Although people may expect to share custody 50/50, that is not always the most practical solution. A custody order will also provide clarity about decision-making authority about important matters like medical decisions for the children. Typically, the adults in the family share time with and responsibility for the children, but they may not necessarily be happy with the terms of their arrangement. Occasionally, one adult in the family will feel like the other consistently fails to abide by the custody order. What can a parent do under these circumstances?
Review the custody order

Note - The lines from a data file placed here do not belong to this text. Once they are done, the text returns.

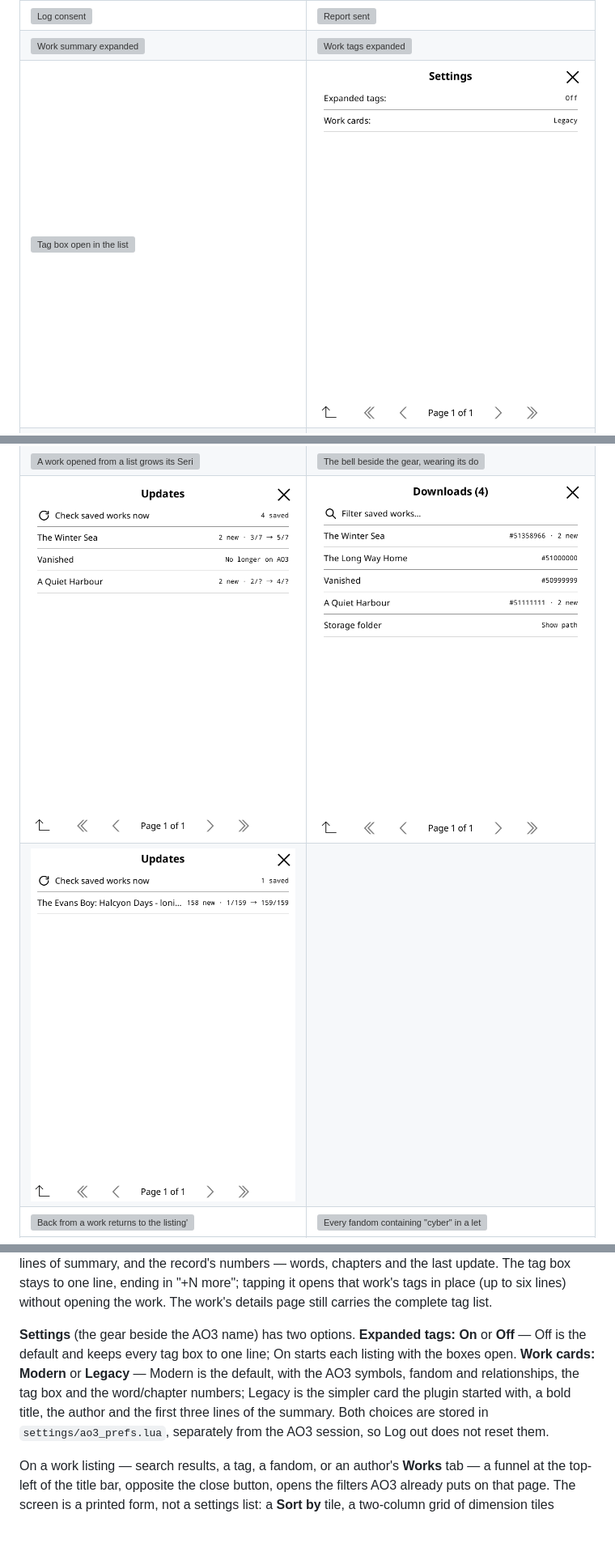
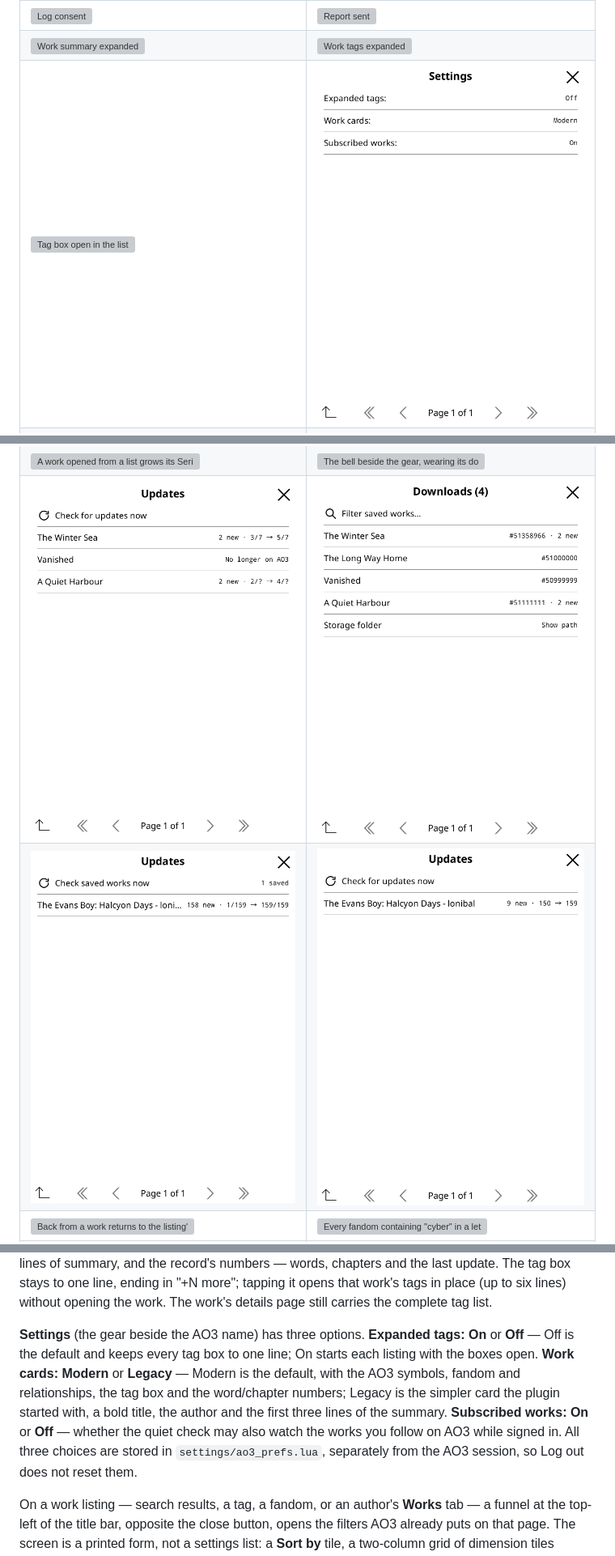
Before and after one commit to hemil2005/KO3, a Markdown page: README.md, 3 parts joined by grey strips. Shown at 81% size. Rendered like a GitHub page; pictures changed too: screenshots/41-settings.png, screenshots/76-updates.png, screenshots/79-updates-subscribed.png (added); blank space fills up the shorter version; grey boxes are pictures that could not be loaded.

```diff
--- a/README.md
+++ b/README.md
@@ -66,7 +67,7 @@ details captured from a live work.
 | ![All favourites as a native list](screenshots/69-favourite-fandoms-list.png) | ![Subscriptions from AO3's definition list](screenshots/73-subscriptions-list.png) |
 | ![A work opened from a list grows its Series group](screenshots/74-series-from-listing.png) | ![The bell beside the gear, wearing its dot](screenshots/75-home-bell.png) |
 | ![Updates: works with chapters the copy lacks](screenshots/76-updates.png) | ![Downloads rows carrying the gap](screenshots/77-downloads-badges.png) |
-| ![Updates after a live check of a real downloaded work](screenshots/78-updates-live.png) | |
+| ![Updates after a live check of a real downloaded work](screenshots/78-updates-live.png) | ![A followed work with new chapters](screenshots/79-updates-subscribed.png) |
 | ![Back from a work returns to the listing's page](screenshots/42-listing-page-restored.png) | ![Every fandom containing "cyber" in a letter](screenshots/43-fandom-search.png) |
 | ![The older, simpler work card](screenshots/44-legacy-work-list.png) | ![Author search lists the accounts a partial name matches](screenshots/45-author-search.png) |
 | ![Sign in on the landing page](screenshots/24-home-signed-out.png) | ![Account on the landing page](screenshots/25-home-signed-in.png) |
@@ -183,14 +184,16 @@ one line, ending in "+N more"; tapping it opens that work's tags in place (up
 to six lines) without opening the work. The work's details page still carries
 the complete tag list.
 
-**Settings** (the gear beside the AO3 name) has two options. **Expanded tags:**
-**On** or **Off** — Off is the default and keeps every tag box to one line; On
-starts each listing with the boxes open. **Work cards:** **Modern** or
+**Settings** (the gear beside the AO3 name) has three options. **Expanded
+tags:** **On** or **Off** — Off is the default and keeps every tag box to one
+line; On starts each listing with the boxes open. **Work cards:** **Modern** or
 **Legacy** — Modern is the default, with the AO3 symbols, fandom and
 relationships, the tag box and the word/chapter numbers; Legacy is the simpler
 card the plugin started with, a bold title, the author and the first three
-lines of the summary. Both choices are stored in `settings/ao3_prefs.lua`,
-separately from the AO3 session, so Log out does not reset them.
+lines of the summary. **Subscribed works:** **On** or **Off** — whether the
+quiet check may also watch the works you follow on AO3 while signed in. All
+three choices are stored in `settings/ao3_prefs.lua`, separately from the AO3
+session, so Log out does not reset them.
 
 On a work listing — search results, a tag, a fandom, or an author's **Works**
 tab — a funnel at the top-left of the title bar, opposite the close button,
```
Also changed, not shown: other parts of README.md (+28 -7 lines), AGENTS.md (+16 -5 lines), ao3.koplugin/spec/README.md (+5 -1 lines), 6 other files.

Sometimes, people misunderstand their rights or the terms of their custody arrangements. In such scenarios, what someone thinks is a violation of their custody order might not be. Therefore, reviewing the specific terms set in the paperwork to establish whether a violation actually occurred will be important. If there has been a notable violation, then the parent denied time with the children or worried about the choices made on their behalf will want to document those issues.
Discuss the matter, if possible
Ideally, co-parents struggling to abide by the terms of the custody order can reach an amicable resolution by addressing the issue directly. Having a calm conversation discussing how one parent has shortened the other’s parenting time, denied them visitation or failed to show up for their own parenting time might result in changes. Unfortunately, some people intentionally violate custody orders in an attempt to interfere in the relationship that the other parent has with their children. In that scenario, the matter may need to go back to family court.
Secure enforcement or modification assistance
There are a few ways that the courts can help in a situation involving deviations from an established custody order. Sometimes, judges can modify a custody order, particularly when one parent has consistently failed to show up for or make use of their parenting time. Other times, they may engage in enforcement actions, which could include accusing someone of contempt of court because of their failure to abide by the custody order.
If the parent asking for enforcement support or a modification of the existing order has evidence supporting their complaints, a judge could very well intervene on their behalf. Even when there is clear documentation of one parent violating the custody order, however, the judge’s final decision will focus more on the best interests of the children than on the desires or rights of the parents. Knowing what steps to take when facing custody conflicts may help people navigate a co-parenting dispute more successfully. Seeking legal guidance is a good place to start.